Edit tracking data
BEGIN

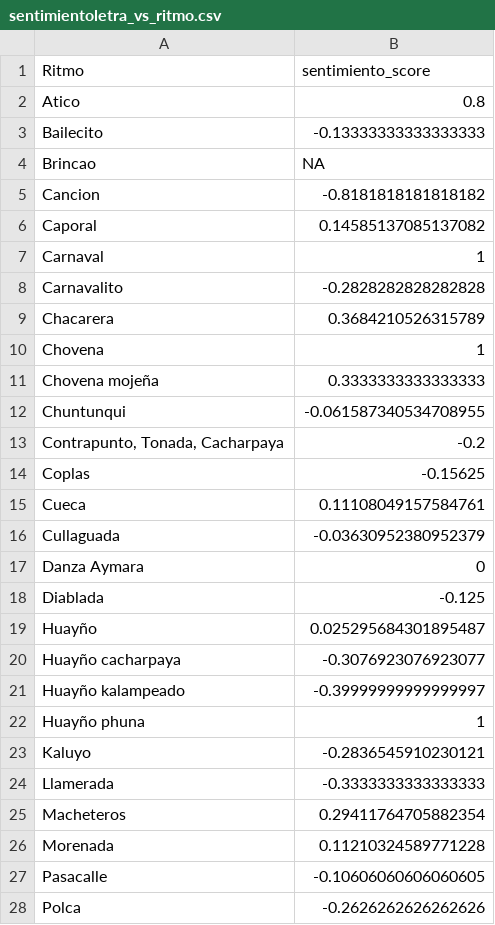
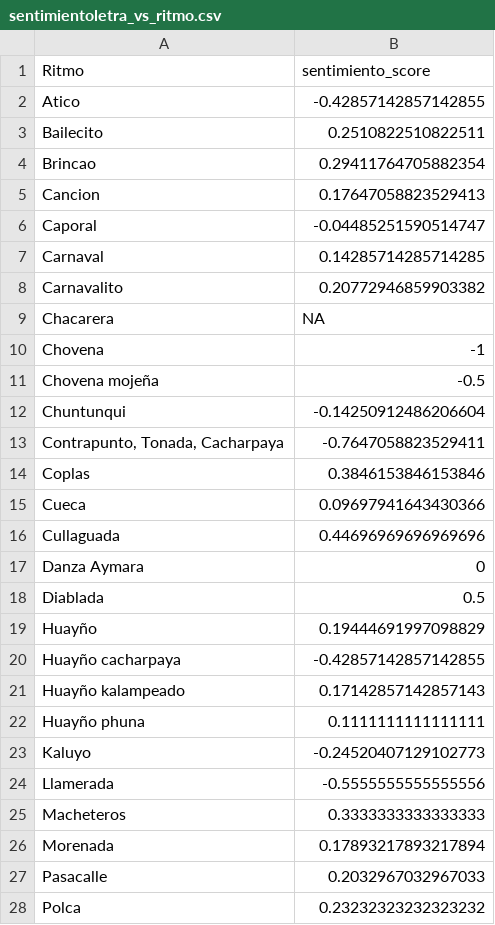
Before and after one commit to lab-tecnosocial/analisis-musica-folkbo, a CSV file: output/sentimientoletra_vs_ritmo.csv, drawn as a sheet; only a part is shown; the diff covers the shown part only.

```diff
--- a/output/sentimientoletra_vs_ritmo.csv
+++ b/output/sentimientoletra_vs_ritmo.csv
@@ -1,28 +1,28 @@
 Ritmo,sentimiento_score
-Atico,0.8
-Bailecito,-0.13333333333333333
-Brincao,NA
-Cancion,-0.8181818181818182
-Caporal,0.14585137085137082
-Carnaval,1
-Carnavalito,-0.2828282828282828
-Chacarera,0.3684210526315789
-Chovena,1
-Chovena mojeña,0.3333333333333333
-Chuntunqui,-0.061587340534708955
-"Contrapunto, Tonada, Cacharpaya",-0.2
-Coplas,-0.15625
-Cueca,0.11108049157584761
-Cullaguada,-0.03630952380952379
+Atico,-0.42857142857142855
+Bailecito,0.2510822510822511
+Brincao,0.29411764705882354
+Cancion,0.17647058823529413
+Caporal,-0.04485251590514747
+Carnaval,0.14285714285714285
+Carnavalito,0.20772946859903382
+Chacarera,NA
+Chovena,-1
+Chovena mojeña,-0.5
+Chuntunqui,-0.14250912486206604
+"Contrapunto, Tonada, Cacharpaya",-0.7647058823529411
+Coplas,0.3846153846153846
+Cueca,0.09697941643430366
+Cullaguada,0.44696969696969696
 Danza Aymara,0
-Diablada,-0.125
-Huayño,0.025295684301895487
-Huayño cacharpaya,-0.3076923076923077
-Huayño kalampeado,-0.39999999999999997
-Huayño phuna,1
-Kaluyo,-0.2836545910230121
-Llamerada,-0.3333333333333333
-Macheteros,0.29411764705882354
-Morenada,0.11210324589771228
-Pasacalle,-0.10606060606060605
-Polca,-0.2626262626262626
+Diablada,0.5
+Huayño,0.19444691997098829
+Huayño cacharpaya,-0.42857142857142855
+Huayño kalampeado,0.17142857142857143
+Huayño phuna,0.1111111111111111
+Kaluyo,-0.24520407129102773
+Llamerada,-0.5555555555555556
+Macheteros,0.3333333333333333
+Morenada,0.17893217893217894
+Pasacalle,0.2032967032967033
+Polca,0.23232323232323232
```
Also changed, not shown: 11 edited cells elsewhere in this file, output/palabras_conteo.csv, output/palabras_top10_por_ritmo.csv, 10 other files.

END

## [Action item]
In the data above, find each line that has the word "Macheteros" and copy it out.

## [Result below]
-Macheteros,0.29411764705882354
+Macheteros,0.3333333333333333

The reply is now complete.